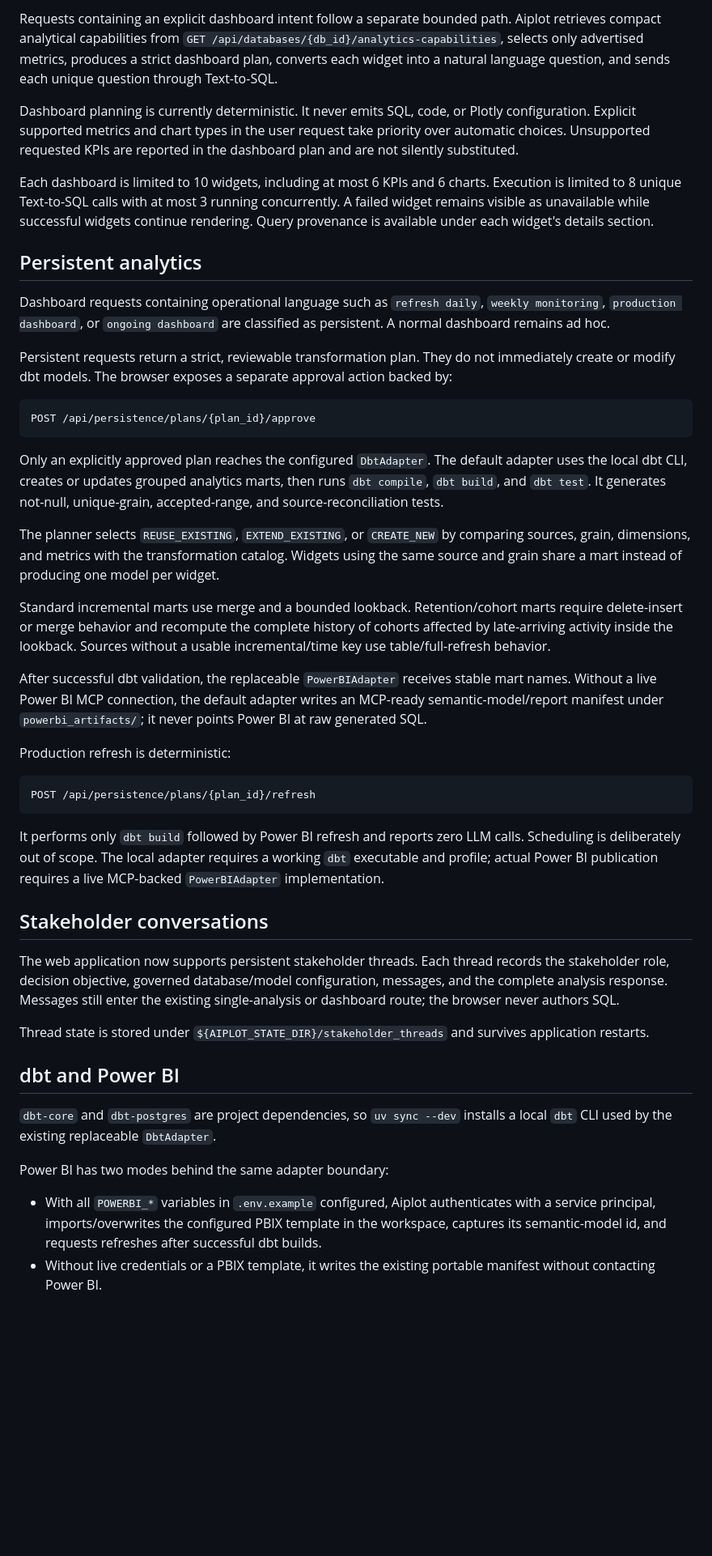
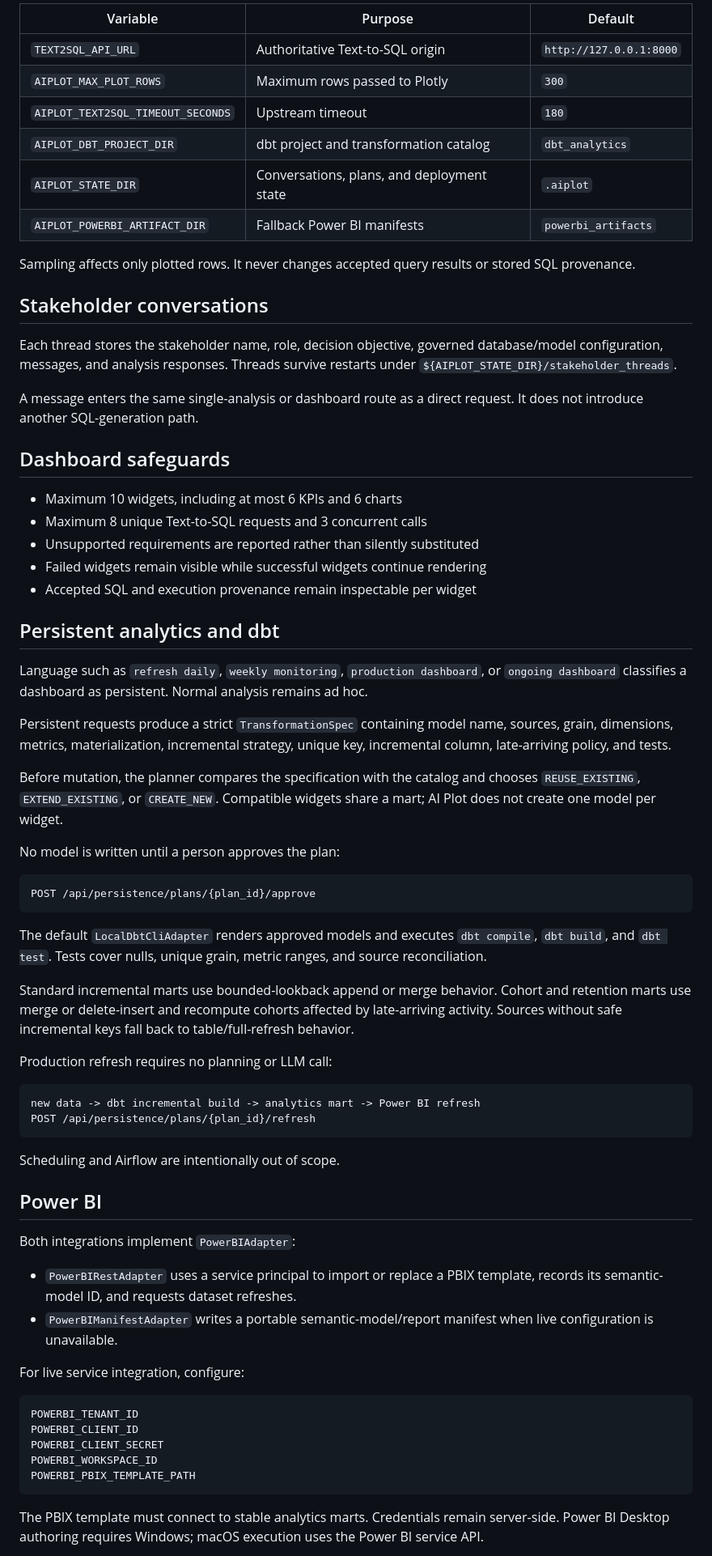
Before and after one commit to meisamghfr/Aiplot, a Markdown page: README.md, the part around one of its changes. Shown at 81% size. Rendered like a GitHub page; blank space fills up the shorter version.

Commit message:
Improve project documentation

````diff
--- a/README.md
+++ b/README.md
@@ -70,77 +79,72 @@ JavaScript.
 
-Requests containing an explicit dashboard intent follow a separate bounded
-path. Aiplot retrieves compact analytical capabilities from
-`GET /api/databases/{db_id}/analytics-capabilities`, selects only advertised
-metrics, produces a strict dashboard plan, converts each widget into a natural
-language question, and sends each unique question through Text-to-SQL.
+| Variable | Purpose | Default |
+|---|---|---|
+| `TEXT2SQL_API_URL` | Authoritative Text-to-SQL origin | `http://127.0.0.1:8000` |
+| `AIPLOT_MAX_PLOT_ROWS` | Maximum rows passed to Plotly | `300` |
+| `AIPLOT_TEXT2SQL_TIMEOUT_SECONDS` | Upstream timeout | `180` |
+| `AIPLOT_DBT_PROJECT_DIR` | dbt project and transformation catalog | `dbt_analytics` |
+| `AIPLOT_STATE_DIR` | Conversations, plans, and deployment state | `.aiplot` |
+| `AIPLOT_POWERBI_ARTIFACT_DIR` | Fallback Power BI manifests | `powerbi_artifacts` |
 
-Dashboard planning is currently deterministic. It never emits SQL, code, or
-Plotly configuration. Explicit supported metrics and chart types in the user
-request take priority over automatic choices. Unsupported requested KPIs are
-reported in the dashboard plan and are not silently substituted.
+Sampling affects only plotted rows. It never changes accepted query results or stored SQL provenance.
 
-Each dashboard is limited to 10 widgets, including at most 6 KPIs and 6 charts.
-Execution is limited to 8 unique Text-to-SQL calls with at most 3 running
-concurrently. A failed widget remains visible as unavailable while successful
-widgets continue rendering. Query provenance is available under each widget's
-details section.
+## Stakeholder conversations
 
-## Persistent analytics
+Each thread stores the stakeholder name, role, decision objective, governed database/model configuration, messages, and analysis responses. Threads survive restarts under `${AIPLOT_STATE_DIR}/stakeholder_threads`.
 
-Dashboard requests containing operational language such as `refresh daily`,
-`weekly monitoring`, `production dashboard`, or `ongoing dashboard` are
-classified as persistent. A normal dashboard remains ad hoc.
+A message enters the same single-analysis or dashboard route as a direct request. It does not introduce another SQL-generation path.
 
-Persistent requests return a strict, reviewable transformation plan. They do
-not immediately create or modify dbt models. The browser exposes a separate
-approval action backed by:
+## Dashboard safeguards
+
+- Maximum 10 widgets, including at most 6 KPIs and 6 charts
+- Maximum 8 unique Text-to-SQL requests and 3 concurrent calls
+- Unsupported requirements are reported rather than silently substituted
+- Failed widgets remain visible while successful widgets continue rendering
+- Accepted SQL and execution provenance remain inspectable per widget
+
+## Persistent analytics and dbt
+
+Language such as `refresh daily`, `weekly monitoring`, `production dashboard`, or `ongoing dashboard` classifies a dashboard as persistent. Normal analysis remains ad hoc.
+
+Persistent requests produce a strict `TransformationSpec` containing model name, sources, grain, dimensions, metrics, materialization, incremental strategy, unique key, incremental column, late-arriving policy, and tests.
+
+Before mutation, the planner compares the specification with the catalog and chooses `REUSE_EXISTING`, `EXTEND_EXISTING`, or `CREATE_NEW`. Compatible widgets share a mart; AI Plot does not create one model per widget.
+
+No model is written until a person approves the plan:
 
 ```text
 POST /api/persistence/plans/{plan_id}/approve
 ```
 
-Only an explicitly approved plan reaches the configured `DbtAdapter`. The
-default adapter uses the local dbt CLI, creates or updates grouped analytics
-marts, then runs `dbt compile`, `dbt build`, and `dbt test`. It generates
-not-null, unique-grain, accepted-range, and source-reconciliation tests.
+The default `LocalDbtCliAdapter` renders approved models and executes `dbt compile`, `dbt build`, and `dbt test`. Tests cover nulls, unique grain, metric ranges, and source reconciliation.
 
-The planner selects `REUSE_EXISTING`, `EXTEND_EXISTING`, or `CREATE_NEW` by
-comparing sources, grain, dimensions, and metrics with the transformation
-catalog. Widgets using the same source and grain share a mart instead of
-producing one model per widget.
+Standard incremental marts use bounded-lookback append or merge behavior. Cohort and retention marts use merge or delete-insert and recompute cohorts affected by late-arriving activity. Sources without safe incremental keys fall back to table/full-refresh behavior.
 
-Standard incremental marts use merge and a bounded lookback. Retention/cohort
-marts require delete-insert or merge behavior and recompute the complete
-history of cohorts affected by late-arriving activity inside the lookback.
-Sources without a usable incremental/time key use table/full-refresh behavior.
-
-After successful dbt validation, the replaceable `PowerBIAdapter` receives
-stable mart names. Without a live Power BI MCP connection, the default adapter
-writes an MCP-ready semantic-model/report manifest under `powerbi_artifacts/`;
-it never points Power BI at raw generated SQL.
-
-Production refresh is deterministic:
+Production refresh requires no planning or LLM call:
 
 ```text
+new data -> dbt incremental build -> analytics mart -> Power BI refresh
 POST /api/persistence/plans/{plan_id}/refresh
 ```
 
-It performs only `dbt build` followed by Power BI refresh and reports zero LLM
-calls. Scheduling is deliberately out of scope. The local adapter requires a
-working `dbt` executable and profile; actual Power BI publication requires a
-live MCP-backed `PowerBIAdapter` implementation.
-## Stakeholder conversations
+Scheduling and Airflow are intentionally out of scope.
 
-The web application now supports persistent stakeholder threads. Each thread records the stakeholder role, decision objective, governed database/model configuration, messages, and the complete analysis response. Messages still enter the existing single-analysis or dashboard route; the browser never authors SQL.
+## Power BI
 
-Thread state is stored under `${AIPLOT_STATE_DIR}/stakeholder_threads` and survives application restarts.
+Both integrations implement `PowerBIAdapter`:
 
-## dbt and Power BI
+- `PowerBIRestAdapter` uses a service principal to import or replace a PBIX template, records its semantic-model ID, and requests dataset refreshes.
+- `PowerBIManifestAdapter` writes a portable semantic-model/report manifest when live configuration is unavailable.
 
-`dbt-core` and `dbt-postgres` are project dependencies, so `uv sync --dev` installs a local `dbt` CLI used by the existing replaceable `DbtAdapter`.
+For live service integration, configure:
 
-Power BI has two modes behind the same adapter boundary:
+```text
+POWERBI_TENANT_ID
+POWERBI_CLIENT_ID
+POWERBI_CLIENT_SECRET
+POWERBI_WORKSPACE_ID
+POWERBI_PBIX_TEMPLATE_PATH
+```
 
-- With all `POWERBI_*` variables in `.env.example` configured, Aiplot authenticates with a service principal, imports/overwrites the configured PBIX template in the workspace, captures its semantic-model id, and requests refreshes after successful dbt builds.
-- Without live credentials or a PBIX template, it writes the existing portable manifest without contacting Power BI.
+The PBIX template must connect to stable analytics marts. Credentials remain server-side. Power BI Desktop authoring requires Windows; macOS execution uses the Power BI service API.
 
````
Also changed, not shown: other parts of README.md (+88 -47 lines).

****************

Task directions:
Search the records above for "most". Copy each line where it is found.

Answer to this exercise:
-Each dashboard is limited to 10 widgets, including at most 6 KPIs and 6 charts.
-Execution is limited to 8 unique Text-to-SQL calls with at most 3 running
+- Maximum 10 widgets, including at most 6 KPIs and 6 charts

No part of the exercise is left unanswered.